▶ **Data for this exercise**:
━━━━━━

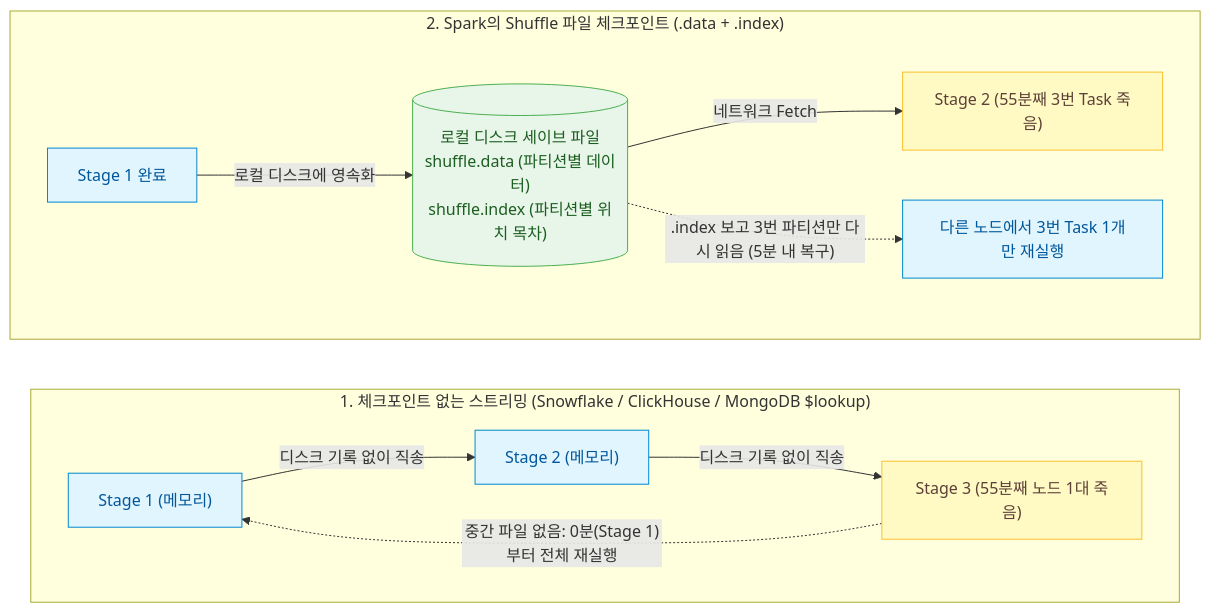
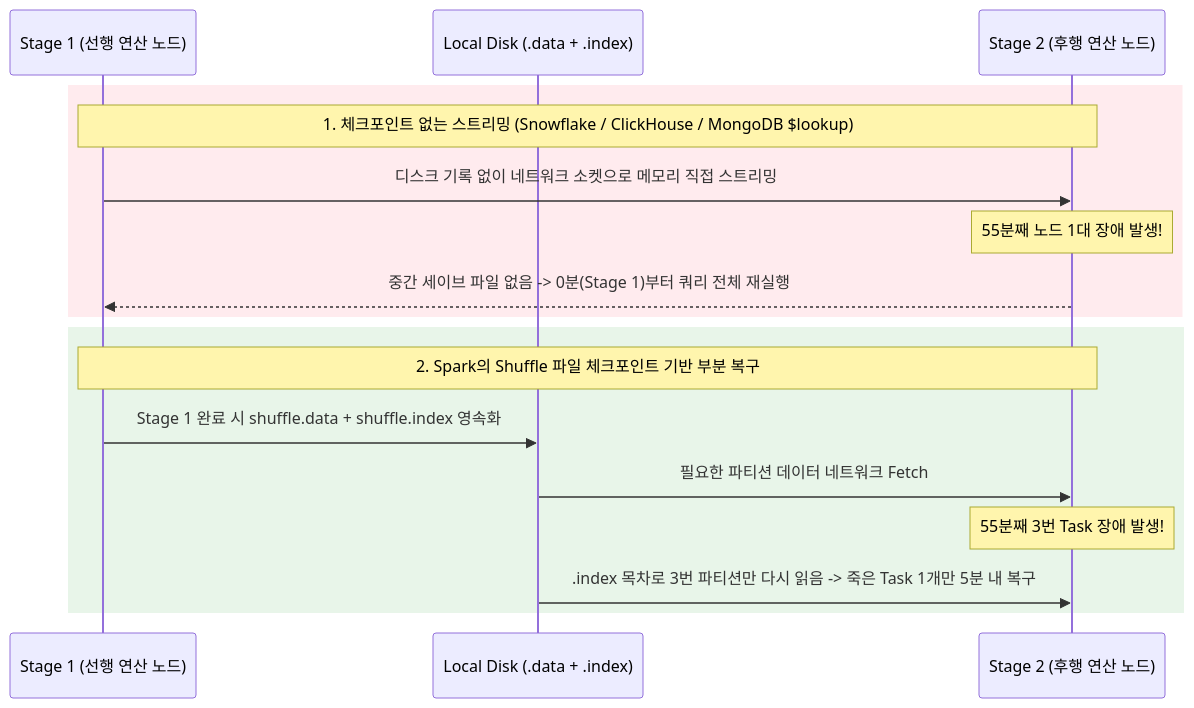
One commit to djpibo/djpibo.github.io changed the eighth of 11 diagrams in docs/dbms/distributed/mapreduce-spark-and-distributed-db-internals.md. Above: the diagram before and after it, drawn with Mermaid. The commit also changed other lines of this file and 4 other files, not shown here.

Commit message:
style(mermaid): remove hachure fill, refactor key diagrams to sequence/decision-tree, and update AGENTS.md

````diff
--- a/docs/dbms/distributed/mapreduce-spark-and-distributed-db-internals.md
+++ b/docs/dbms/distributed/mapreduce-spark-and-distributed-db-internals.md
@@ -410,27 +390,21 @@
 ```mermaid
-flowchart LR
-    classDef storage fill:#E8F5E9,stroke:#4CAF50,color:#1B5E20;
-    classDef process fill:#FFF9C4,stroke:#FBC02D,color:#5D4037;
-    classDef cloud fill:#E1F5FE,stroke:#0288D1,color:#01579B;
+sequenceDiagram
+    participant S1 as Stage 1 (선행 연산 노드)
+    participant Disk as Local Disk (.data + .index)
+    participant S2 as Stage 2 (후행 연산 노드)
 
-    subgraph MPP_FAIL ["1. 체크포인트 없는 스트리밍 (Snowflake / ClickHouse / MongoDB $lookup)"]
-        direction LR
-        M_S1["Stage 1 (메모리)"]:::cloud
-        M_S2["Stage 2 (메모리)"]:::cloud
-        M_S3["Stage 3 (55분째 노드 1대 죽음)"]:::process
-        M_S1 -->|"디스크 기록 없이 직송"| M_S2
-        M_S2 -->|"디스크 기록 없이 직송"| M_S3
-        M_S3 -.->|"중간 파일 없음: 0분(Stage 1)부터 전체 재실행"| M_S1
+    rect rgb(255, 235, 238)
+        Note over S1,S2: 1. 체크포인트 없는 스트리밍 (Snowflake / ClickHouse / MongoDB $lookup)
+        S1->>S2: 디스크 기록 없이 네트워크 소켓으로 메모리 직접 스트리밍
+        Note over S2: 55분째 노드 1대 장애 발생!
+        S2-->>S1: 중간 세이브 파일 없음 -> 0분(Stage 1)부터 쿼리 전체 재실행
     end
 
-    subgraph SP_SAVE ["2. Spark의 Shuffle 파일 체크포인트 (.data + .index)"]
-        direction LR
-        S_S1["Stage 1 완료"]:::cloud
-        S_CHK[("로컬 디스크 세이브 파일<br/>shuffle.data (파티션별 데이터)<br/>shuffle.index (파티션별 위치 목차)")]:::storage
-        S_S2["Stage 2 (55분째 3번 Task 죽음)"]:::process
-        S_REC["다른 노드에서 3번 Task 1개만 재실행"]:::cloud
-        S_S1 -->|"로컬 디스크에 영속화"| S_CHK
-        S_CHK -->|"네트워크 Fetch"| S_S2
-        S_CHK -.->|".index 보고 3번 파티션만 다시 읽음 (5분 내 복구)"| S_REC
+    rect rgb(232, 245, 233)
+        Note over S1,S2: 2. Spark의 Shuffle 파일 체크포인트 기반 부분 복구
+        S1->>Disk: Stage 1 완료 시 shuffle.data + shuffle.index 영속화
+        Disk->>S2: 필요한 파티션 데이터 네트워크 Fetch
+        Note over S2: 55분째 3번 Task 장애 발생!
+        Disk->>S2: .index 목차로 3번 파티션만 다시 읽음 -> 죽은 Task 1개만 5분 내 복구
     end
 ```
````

━━━━━━

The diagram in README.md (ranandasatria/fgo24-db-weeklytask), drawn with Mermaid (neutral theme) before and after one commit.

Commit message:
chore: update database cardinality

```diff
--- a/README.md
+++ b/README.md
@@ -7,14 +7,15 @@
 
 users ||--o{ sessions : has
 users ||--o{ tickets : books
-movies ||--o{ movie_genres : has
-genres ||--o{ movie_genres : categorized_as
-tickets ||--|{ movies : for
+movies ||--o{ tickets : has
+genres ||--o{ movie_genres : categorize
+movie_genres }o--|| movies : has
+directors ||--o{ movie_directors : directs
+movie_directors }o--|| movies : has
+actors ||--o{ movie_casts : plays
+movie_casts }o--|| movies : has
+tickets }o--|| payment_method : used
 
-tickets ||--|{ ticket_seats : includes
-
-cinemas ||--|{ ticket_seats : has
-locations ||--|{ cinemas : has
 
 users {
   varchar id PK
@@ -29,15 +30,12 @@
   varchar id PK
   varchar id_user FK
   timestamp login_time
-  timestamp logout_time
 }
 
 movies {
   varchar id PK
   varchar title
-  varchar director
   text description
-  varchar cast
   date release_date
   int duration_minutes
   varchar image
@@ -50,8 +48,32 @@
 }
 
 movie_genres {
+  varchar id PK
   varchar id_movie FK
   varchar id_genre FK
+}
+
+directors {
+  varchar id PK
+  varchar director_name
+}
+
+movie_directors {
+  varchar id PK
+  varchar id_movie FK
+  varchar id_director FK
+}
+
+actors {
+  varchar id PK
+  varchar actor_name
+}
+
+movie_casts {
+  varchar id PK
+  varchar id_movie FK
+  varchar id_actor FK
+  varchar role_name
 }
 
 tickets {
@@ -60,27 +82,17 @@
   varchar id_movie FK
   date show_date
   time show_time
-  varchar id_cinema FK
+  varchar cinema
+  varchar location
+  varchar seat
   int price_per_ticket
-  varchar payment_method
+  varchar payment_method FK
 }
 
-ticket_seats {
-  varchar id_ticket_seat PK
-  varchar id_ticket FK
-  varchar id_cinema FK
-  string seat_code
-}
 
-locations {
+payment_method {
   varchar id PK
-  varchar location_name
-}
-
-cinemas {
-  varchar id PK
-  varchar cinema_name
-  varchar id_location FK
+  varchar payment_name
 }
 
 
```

━━━━━━

▶ **Work task**: Scan the entries and show every line in which the word "movies" is found.

▶ **Result of the exercise**:
-movies ||--o{ movie_genres : has
-tickets ||--|{ movies : for
+movies ||--o{ tickets : has
+movie_genres }o--|| movies : has
+movie_directors }o--|| movies : has
+movie_casts }o--|| movies : has
 movies {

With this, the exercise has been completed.